The Rockies simply couldn't replicate Red Sox aces Josh Beckett and Curt Schilling through simulated games.
``There's only so much you can do,'' Rockies hitting coach Alan Cockrell said of the time off. ``There's nothing like going out and playing. But we're very close. Very, very close to getting our timing and rhythm back.''
Spilborghs said he thinks the team just needs a hit off the end of the bat that falls in, or a broken-bat single, or anything else to break loose.
``We don't need it to pad our egos, just to get something going,'' said Spilborghs, who struck out three times looking in Game 2. ``Just something.''
Said Garrett Atkins: ``We're one good inning away from getting our confidence back offensively. We're going to need a big inning to get back in this series.''
The Rockies aren't accustomed to a losing streak. They had won 21 of 22 coming into the World Series. The team hadn't lost consecutive road games since Aug. 27-28 at San Francisco.
``It's a little shocking,'' Tulowitzki said. ``You don't now how to react now. We became used to winning and used to shaking hands, coming into the clubhouse and playing music and celebrating after wins. To come in and have it dead quiet? It's like, 'Hey, what's going on here?' It's definitely different.''
Yet he doesn't have any easy solutions for the team's hitting woes.
``If I did, I'd let these guys know what the trick was. Hopefully, we can get our bats going and make it a series here,'' he said.
Matsui had a simplistic explanation for Colorado's recent struggles.

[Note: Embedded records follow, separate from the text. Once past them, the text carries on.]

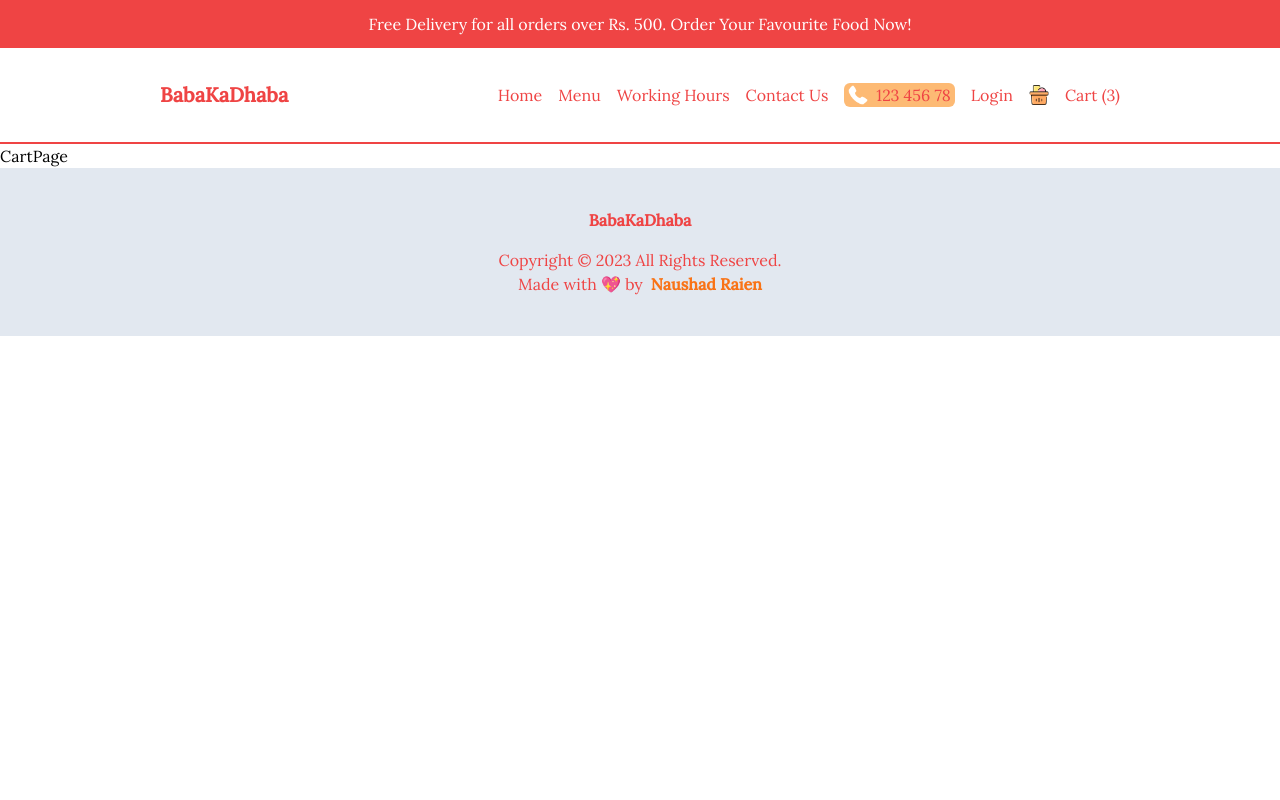
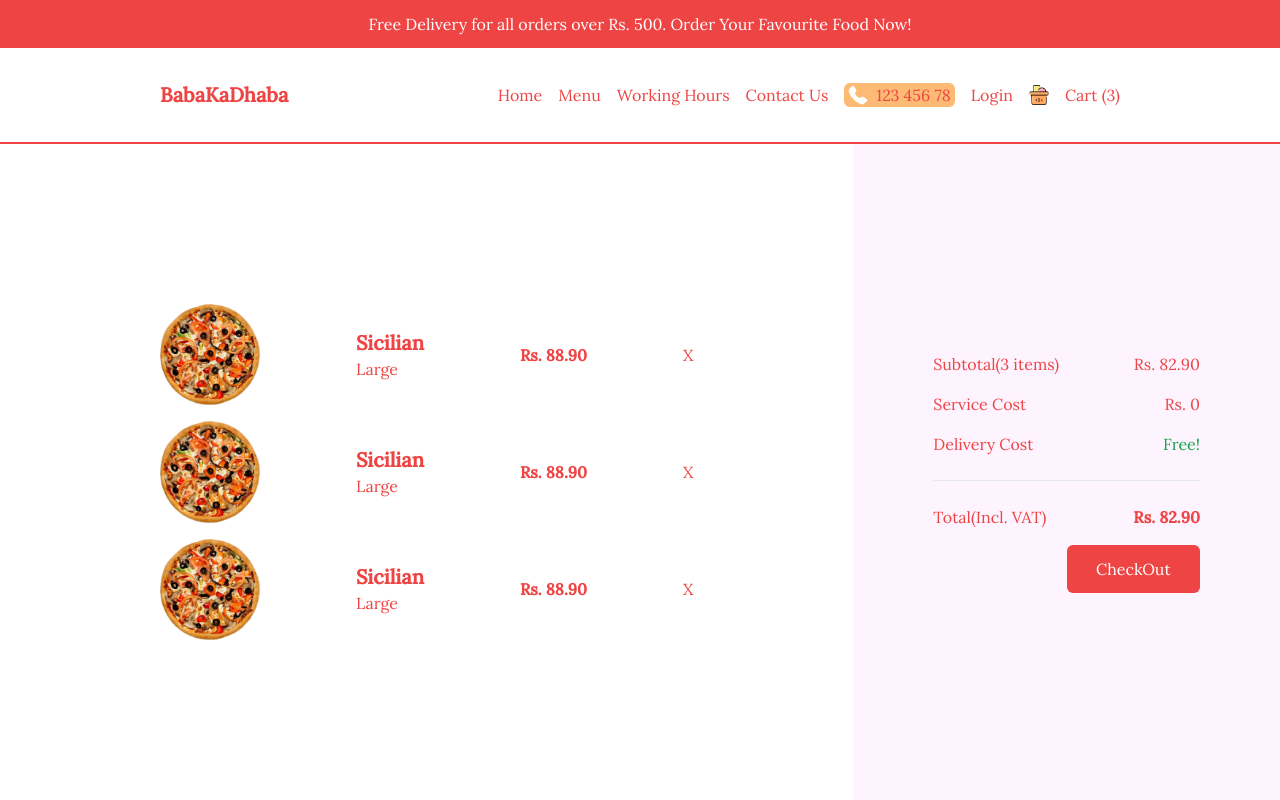
Before and after one commit to naushadraien/Food-Ordering-App, a Next.js app in the folder dhaba/: page /cart in a window 1280 px wide. Shown: the top 800 px of the page. Built offline with nearby package versions, Linux system fonts and the light colour scheme.

Commit message:
frontend completed

```diff
--- a/dhaba/app/cart/page.tsx
+++ b/dhaba/app/cart/page.tsx
@@ -1,5 +1,81 @@
+import Image from "next/image";
+
 const CartPage = () => {
-  return <div>CartPage</div>;
+  return (
+    <div className="h-[calc(100vh-6rem)] md:h-[calc(100vh-9rem)] flex flex-col text-red-500 lg:flex-row">
+      {/* Product Container */}
+      <div className="h-2/3 p-4 lg:px-20 xl:p-40 flex flex-col justify-between overflow-scroll lg:h-full lg:w-2/3 2xl:w-1/2">
+        {/* Single Item Container */}
+        <div className="flex items-center justify-between mb-4">
+          <Image
+            src="/temporary/p1.png"
+            alt="First-Product"
+            width={100}
+            height={100}
+          />
+          <div>
+            <h1 className="text-xl font-bold">Sicilian</h1>
+            <span>Large</span>
+          </div>
+          <h2 className="font-bold">Rs. {"88.90"}</h2>
+          <span className="cursor-pointer">X</span>
+        </div>
+        {/* Single Item Container */}
+        <div className="flex items-center justify-between mb-4">
+          <Image
+            src="/temporary/p1.png"
+            alt="First-Product"
+            width={100}
+            height={100}
+          />
+          <div>
+            <h1 className="text-xl font-bold">Sicilian</h1>
+            <span>Large</span>
+          </div>
+          <h2 className="font-bold">Rs. {"88.90"}</h2>
+          <span className="cursor-pointer">X</span>
+        </div>
+        {/* Single Item Container */}
+        <div className="flex items-center justify-between mb-4">
+          <Image
+            src="/temporary/p1.png"
+            alt="First-Product"
+            width={100}
+            height={100}
+          />
+          <div>
+            <h1 className="text-xl font-bold">Sicilian</h1>
+            <span>Large</span>
+          </div>
+          <h2 className="font-bold">Rs. {"88.90"}</h2>
+          <span className="cursor-pointer">X</span>
+        </div>
+      </div>
+      {/* Payment Container */}
+      <div className="h-1/2 p-4 lg:px-20 bg-fuchsia-50 flex flex-col gap-4 justify-center lg:h-full lg:w-1/3 2xl:w-1/2 2xl:text-xl 2xl:gap-6">
+        <div className="flex justify-between">
+          <span>Subtotal{"(3 items)"}</span>
+          <span>Rs. 82.90</span>
+        </div>
+        <div className="flex justify-between">
+          <span>Service Cost</span>
+          <span>Rs. {"0"}</span>
+        </div>
+        <div className="flex justify-between">
+          <span>Delivery Cost</span>
+          <span className="text-green-600">Free!</span>
+        </div>
+        <hr className="my-2" />
+        <div className="flex justify-between">
+          <span>Total(Incl. VAT)</span>
+          <span className="font-bold">Rs. 82.90</span>
+        </div>
+        <button className="bg-red-500 text-white p-3 rounded-md w-1/2 self-end">
+          CheckOut
+        </button>
+      </div>
+    </div>
+  );
 };
 
 export default CartPage;
--- a/dhaba/app/login/page.tsx
+++ b/dhaba/app/login/page.tsx
@@ -1,5 +1,58 @@
+import Image from "next/image";
+import Link from "next/link";
+
 const Login = () => {
-  return <div>Login</div>;
+  return (
+    <div className="p-4 h-[calc(100vh-6rem)] md:h-[calc(100vh-9rem)] flex justify-center items-center">
+      {/* BOX */}
+      <div className="h-full shadow-2xl rounded-md flex flex-col md:flex-row md:h-[70%] md:w-full lg:w-[60%] 2xl:w-1/2">
+        {/* Image Container */}
+        <div className="relative h-1/3 w-full md:h-full md:w-1/2">
+          <Image
+            src="/loginBg.png"
+            alt="login-background"
+            className="object-cover"
+            fill
+          />
+        </div>
+        {/* Form Container */}
+        <div className="p-10 flex flex-col gap-8 md:gap-6 md:w-1/2">
+          <h1 className="font-bold text-xl xl:text-3xl">Welcome</h1>
+          <p>
+            Login into your account or create a new one using social buttons
+            below
+          </p>
+          <button className="flex gap-4 p-4 ring-1 ring-orange-100 rounded-md">
+            <Image
+              src="/google.png"
+              alt="google"
+              width={20}
+              height={20}
+              className="object-contain"
+            />
+            <span>Sign in with Google</span>
+          </button>
+          <button className="flex gap-4 p-4 ring-1 ring-orange-100 rounded-md">
+            <Image
+              src="/facebook.png"
+              alt="facebook"
+              width={20}
+              height={20}
+              className="object-contain"
+            />
+            <span>Sign in with Facebook</span>
+          </button>
+          <button>Sign in with facebook</button>
+          <p className="text-sm">
+            Have a problem?
+            <Link href="/" className="underline">
+              Contact Us
+            </Link>
+          </p>
+        </div>
+      </div>
+    </div>
+  );
 };
 
 export default Login;
--- a/dhaba/app/orders/page.tsx
+++ b/dhaba/app/orders/page.tsx
@@ -1,5 +1,48 @@
 const Orders = () => {
-  return <div>Orders</div>;
+  return (
+    <div className="p-4 lg:px-20 xl:px-40">
+      <table className="w-full border-separate border-spacing-3">
+        <thead>
+          <tr className="text-left">
+            <th className="hidden md:block">Order ID</th>
+            <th>Date</th>
+            <th>Price </th>
+            <th className="hidden md:block">Products</th>
+            <th>Status</th>
+          </tr>
+        </thead>
+        <tbody>
+          <tr className="text-sm md:text-base bg-red-50">
+            <td className="hidden md:block py-6 px-1">1424545355</td>
+            <td className="py-6 px-1">15/09/2023</td>
+            <td className="py-6 px-1">Rs. 200</td>
+            <td className="hidden md:block py-6 px-1">
+              Veg-Pizza(2), Chicken-Burger(2), Coca Cola 1L(2)
+            </td>
+            <td className="py-6 px-1">On the way(approx. 10min)...</td>
+          </tr>
+          <tr className="text-sm md:text-base odd:bg-gray-100">
+            <td className="hidden md:block py-6 px-1">1424545355</td>
+            <td className="py-6 px-1">15/09/2023</td>
+            <td className="py-6 px-1">Rs. 200</td>
+            <td className="hidden md:block py-6 px-1">
+              Veg-Pizza(2), Chicken-Burger(2), Coca Cola 1L(2)
+            </td>
+            <td className="py-6 px-1">On the way(approx. 10min)...</td>
+          </tr>
+          <tr className="text-sm md:text-base odd:bg-gray-100">
+            <td className="hidden md:block py-6 px-1">1424545355</td>
+            <td className="py-6 px-1">15/09/2023</td>
+            <td className="py-6 px-1">Rs. 200</td>
+            <td className="hidden md:block py-6 px-1">
+              Veg-Pizza(2), Chicken-Burger(2), Coca Cola 1L(2)
+            </td>
+            <td className="py-6 px-1">On the way(approx. 10min)...</td>
+          </tr>
+        </tbody>
+      </table>
+    </div>
+  );
 };
 
 export default Orders;
```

``Sometimes, we can hit,'' he said through a translator. ``Sometimes, we can't. No team hits all the time.''
At this point, the Rockies would settle for some of the time.